*** Begin section ***

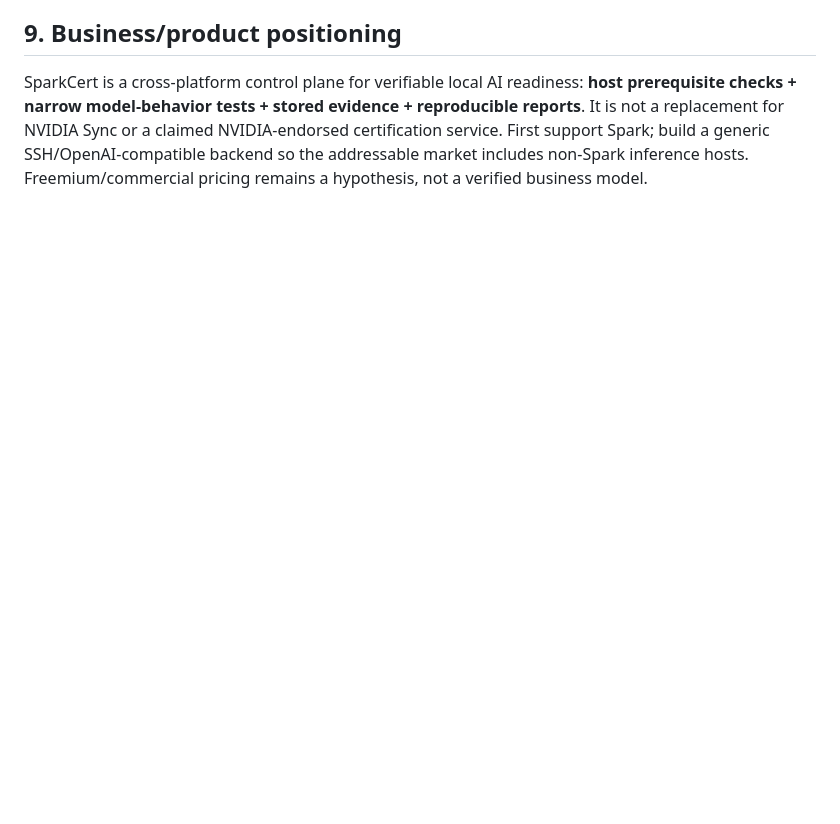
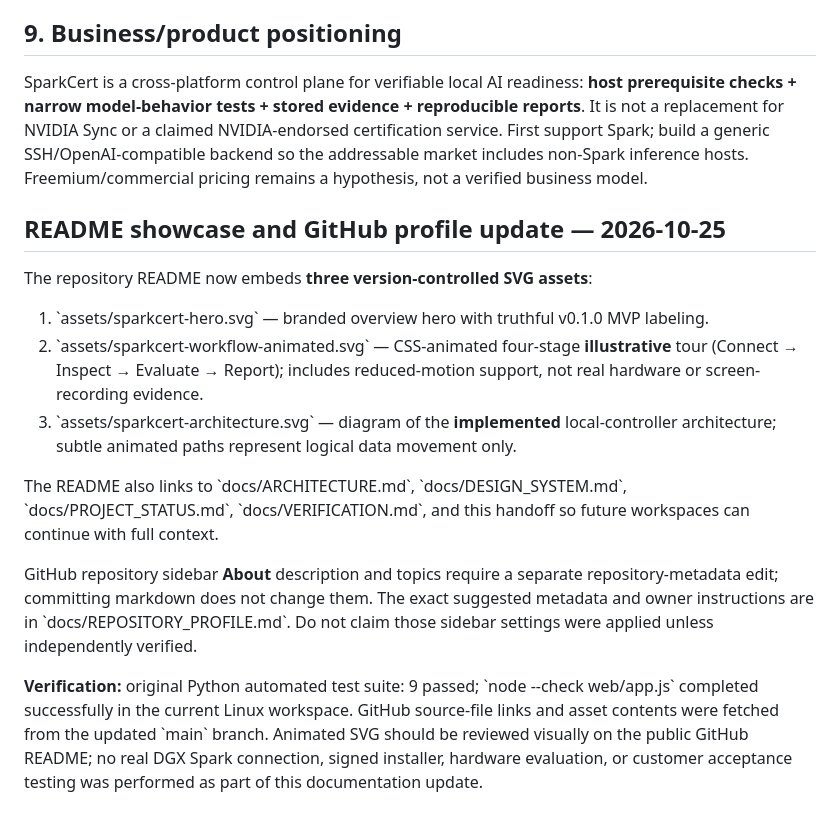
Before and after one commit to hossain0707/SparkCert, a Markdown page: docs/WORKSPACE_HANDOFF.md, the part around the change. Drawn GitHub-style; blank space fills up the shorter version.

Commit message:
docs: preserve presentation architecture, design and metadata handoff

```diff
--- a/docs/WORKSPACE_HANDOFF.md
+++ b/docs/WORKSPACE_HANDOFF.md
@@ -135,3 +135,18 @@ See `PROJECT_STATUS.md` for exact feature-by-feature acceptance criteria and pri
 ## 9. Business/product positioning
 
 SparkCert is a cross-platform control plane for verifiable local AI readiness: **host prerequisite checks + narrow model-behavior tests + stored evidence + reproducible reports**. It is not a replacement for NVIDIA Sync or a claimed NVIDIA-endorsed certification service. First support Spark; build a generic SSH/OpenAI-compatible backend so the addressable market includes non-Spark inference hosts. Freemium/commercial pricing remains a hypothesis, not a verified business model.
+
+
+## README showcase and GitHub profile update — 2026-10-25
+
+The repository README now embeds **three version-controlled SVG assets**:
+
+1. \`assets/sparkcert-hero.svg\` — branded overview hero with truthful v0.1.0 MVP labeling.
+2. \`assets/sparkcert-workflow-animated.svg\` — CSS-animated four-stage **illustrative** tour (Connect → Inspect → Evaluate → Report); includes reduced-motion support, not real hardware or screen-recording evidence.
+3. \`assets/sparkcert-architecture.svg\` — diagram of the **implemented** local-controller architecture; subtle animated paths represent logical data movement only.
+
+The README also links to \`docs/ARCHITECTURE.md\`, \`docs/DESIGN_SYSTEM.md\`, \`docs/PROJECT_STATUS.md\`, \`docs/VERIFICATION.md\`, and this handoff so future workspaces can continue with full context.
+
+GitHub repository sidebar **About** description and topics require a separate repository-metadata edit; committing markdown does not change them. The exact suggested metadata and owner instructions are in \`docs/REPOSITORY_PROFILE.md\`. Do not claim those sidebar settings were applied unless independently verified.
+
+**Verification:** original Python automated test suite: 9 passed; \`node --check web/app.js\` completed successfully in the current Linux workspace. GitHub source-file links and asset contents were fetched from the updated \`main\` branch. Animated SVG should be reviewed visually on the public GitHub README; no real DGX Spark connection, signed installer, hardware evaluation, or customer acceptance testing was performed as part of this documentation update.
```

*** End section ***

### [Activity]
Without including any picture, restate every entry above exactly.

### [The completed task]
Before and after one commit to hossain0707/SparkCert, a Markdown page: docs/WORKSPACE_HANDOFF.md, the part around the change. Drawn GitHub-style; blank space fills up the shorter version.

Commit message:
docs: preserve presentation architecture, design and metadata handoff

```diff
--- a/docs/WORKSPACE_HANDOFF.md
+++ b/docs/WORKSPACE_HANDOFF.md
@@ -135,3 +135,18 @@ See `PROJECT_STATUS.md` for exact feature-by-feature acceptance criteria and pri
 ## 9. Business/product positioning
 
 SparkCert is a cross-platform control plane for verifiable local AI readiness: **host prerequisite checks + narrow model-behavior tests + stored evidence + reproducible reports**. It is not a replacement for NVIDIA Sync or a claimed NVIDIA-endorsed certification service. First support Spark; build a generic SSH/OpenAI-compatible backend so the addressable market includes non-Spark inference hosts. Freemium/commercial pricing remains a hypothesis, not a verified business model.
+
+
+## README showcase and GitHub profile update — 2026-10-25
+
+The repository README now embeds **three version-controlled SVG assets**:
+
+1. \`assets/sparkcert-hero.svg\` — branded overview hero with truthful v0.1.0 MVP labeling.
+2. \`assets/sparkcert-workflow-animated.svg\` — CSS-animated four-stage **illustrative** tour (Connect → Inspect → Evaluate → Report); includes reduced-motion support, not real hardware or screen-recording evidence.
+3. \`assets/sparkcert-architecture.svg\` — diagram of the **implemented** local-controller architecture; subtle animated paths represent logical data movement only.
+
+The README also links to \`docs/ARCHITECTURE.md\`, \`docs/DESIGN_SYSTEM.md\`, \`docs/PROJECT_STATUS.md\`, \`docs/VERIFICATION.md\`, and this handoff so future workspaces can continue with full context.
+
+GitHub repository sidebar **About** description and topics require a separate repository-metadata edit; committing markdown does not change them. The exact suggested metadata and owner instructions are in \`docs/REPOSITORY_PROFILE.md\`. Do not claim those sidebar settings were applied unless independently verified.
+
+**Verification:** original Python automated test suite: 9 passed; \`node --check web/app.js\` completed successfully in the current Linux workspace. GitHub source-file links and asset contents were fetched from the updated \`main\` branch. Animated SVG should be reviewed visually on the public GitHub README; no real DGX Spark connection, signed installer, hardware evaluation, or customer acceptance testing was performed as part of this documentation update.
```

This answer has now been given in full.